*** Opening Given entries ***
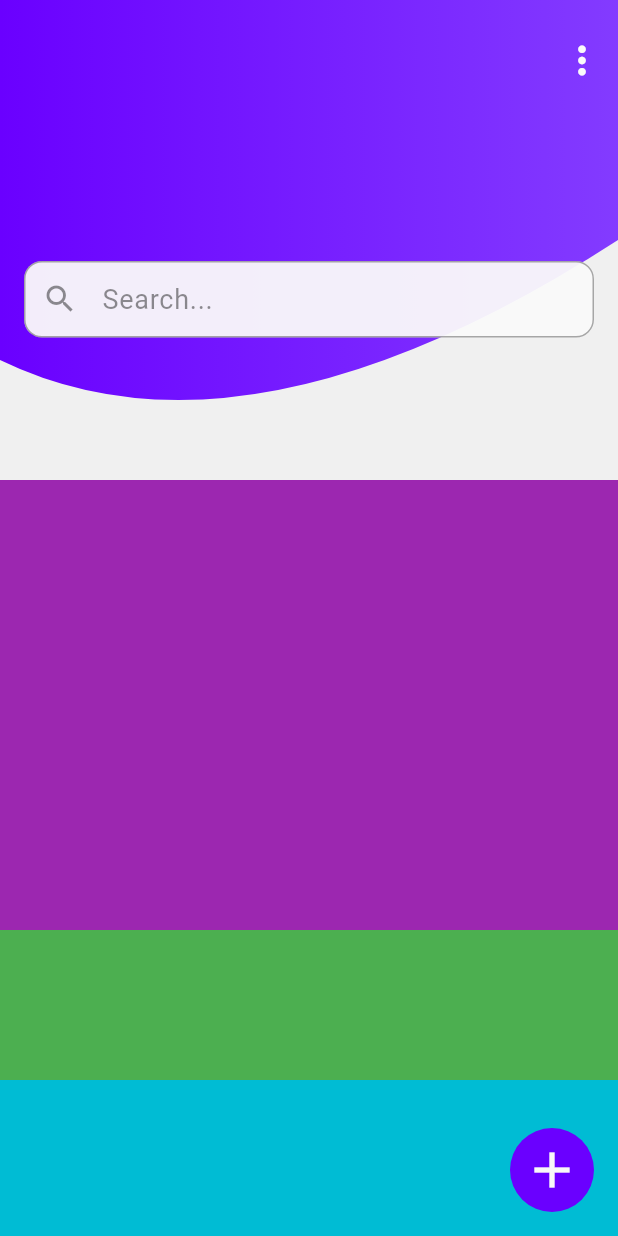
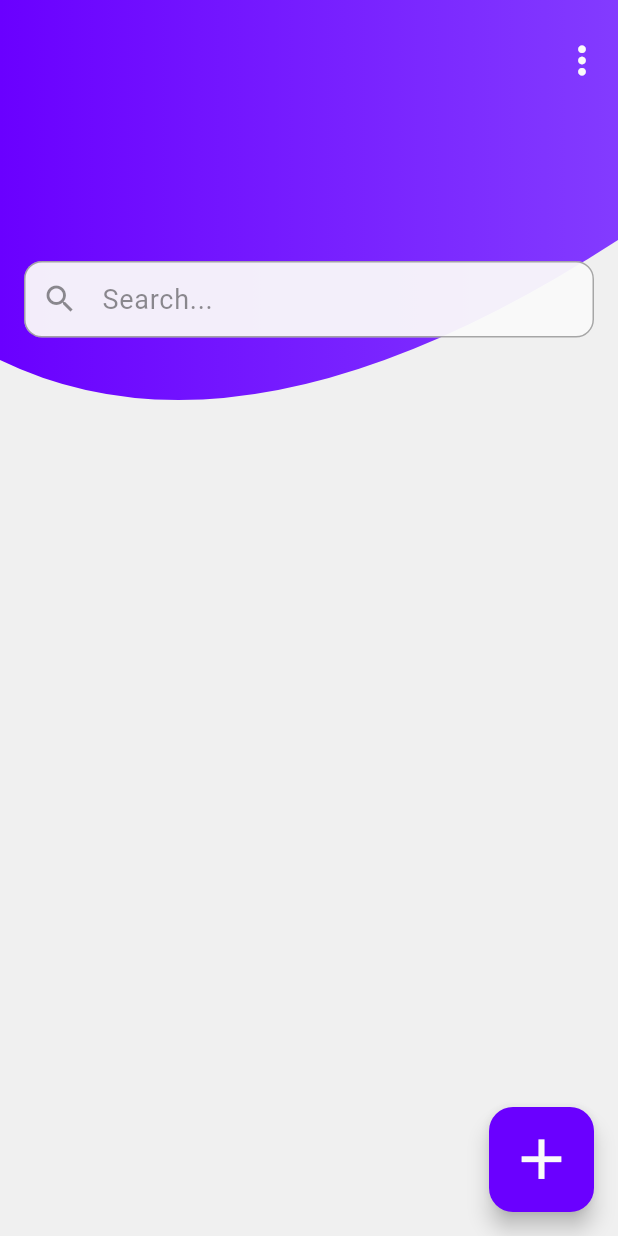
Before and after one commit to CharlyMech/webviewer, a Flutter app: the screen it shows after launch, on a phone screen of 412 x 824 dp. Run offline on Flutter 3.47's test engine with Material 3 defaults, Android fonts, the light colour scheme and no system bars; our stand-ins replace go_router, toastification, webview_flutter.

Commit message:
feat: home body set and fab routing method

```diff
--- a/lib/screens/home.dart
+++ b/lib/screens/home.dart
@@ -10,6 +10,8 @@
   Widget build(BuildContext context) {
     SystemChrome.setEnabledSystemUIMode(SystemUiMode.edgeToEdge);
     return Scaffold(
+      extendBody: true,
+      extendBodyBehindAppBar: true,
       body: CustomScrollView(
         slivers: [
           SliverPersistentHeader(
@@ -17,68 +19,16 @@
             pinned: true,
           ),
           SliverToBoxAdapter(
-            child: Column(
-              children: [
-                Container(
-                  height: 300,
-                  color: Colors.purple,
-                ),
-                Container(
-                  height: 100,
-                  color: Colors.green,
-                ),
-                Container(
-                  height: 500,
-                  color: Colors.cyan,
-                ),
-                Container(
-                  height: 500,
-                  color: Colors.lime,
-                )
-              ],
+            child: Padding(
+              padding: const EdgeInsets.all(8.0),
             ),
           ),
         ],
       ),
-      floatingActionButton: IconButton(
-        onPressed: () {},
-        icon: Icon(Icons.add),
-        color: Color(0xFFF8F8F8),
-        iconSize: 40,
-        style: ButtonStyle(
-          backgroundColor: WidgetStateProperty.resolveWith<Color?>(
-              (Set<WidgetState> states) {
-            return Color(0xFF6A00FF);
-          }),
-        ),
+      floatingActionButton: FloatingActionButton(
+        onPressed: () => context.push('/add'),
+        child: const Icon(Icons.add),
       ),
     );
-
-    /* return Scaffold(
-        extendBody: true,
-        extendBodyBehindAppBar: true,
-        appBar: AppBar(
-            elevation: 5,
-            scrolledUnderElevation: 5,
-            backgroundColor: Color(0xFF6A00FF),
-            toolbarHeight: 80,
-            centerTitle: true,
-            title: Text('WebViewer')),
-        body: Container(
-          color: Color(0xFF17203a), // Your desired background color
-          child: Center(child: Text('Full Screen')),
-        ),
-        floatingActionButton: IconButton(
-          onPressed: () {},
-          icon: Icon(Icons.add),
-          color: Color(0xFFF8F8F8),
-          iconSize: 40,
-          style: ButtonStyle(
-            backgroundColor: WidgetStateProperty.resolveWith<Color?>(
-                (Set<WidgetState> states) {
-              return Color(0xFF6A00FF);
-            }),
-          ),
-        )); */
   }
 }
```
*** Closing Given entries ***
▶ _Directions for this task_
Show me each line of the listing above with "return" in it.

▶ _Reply_
     return Scaffold(
-            return Color(0xFF6A00FF);
-    /* return Scaffold(
-              return Color(0xFF6A00FF);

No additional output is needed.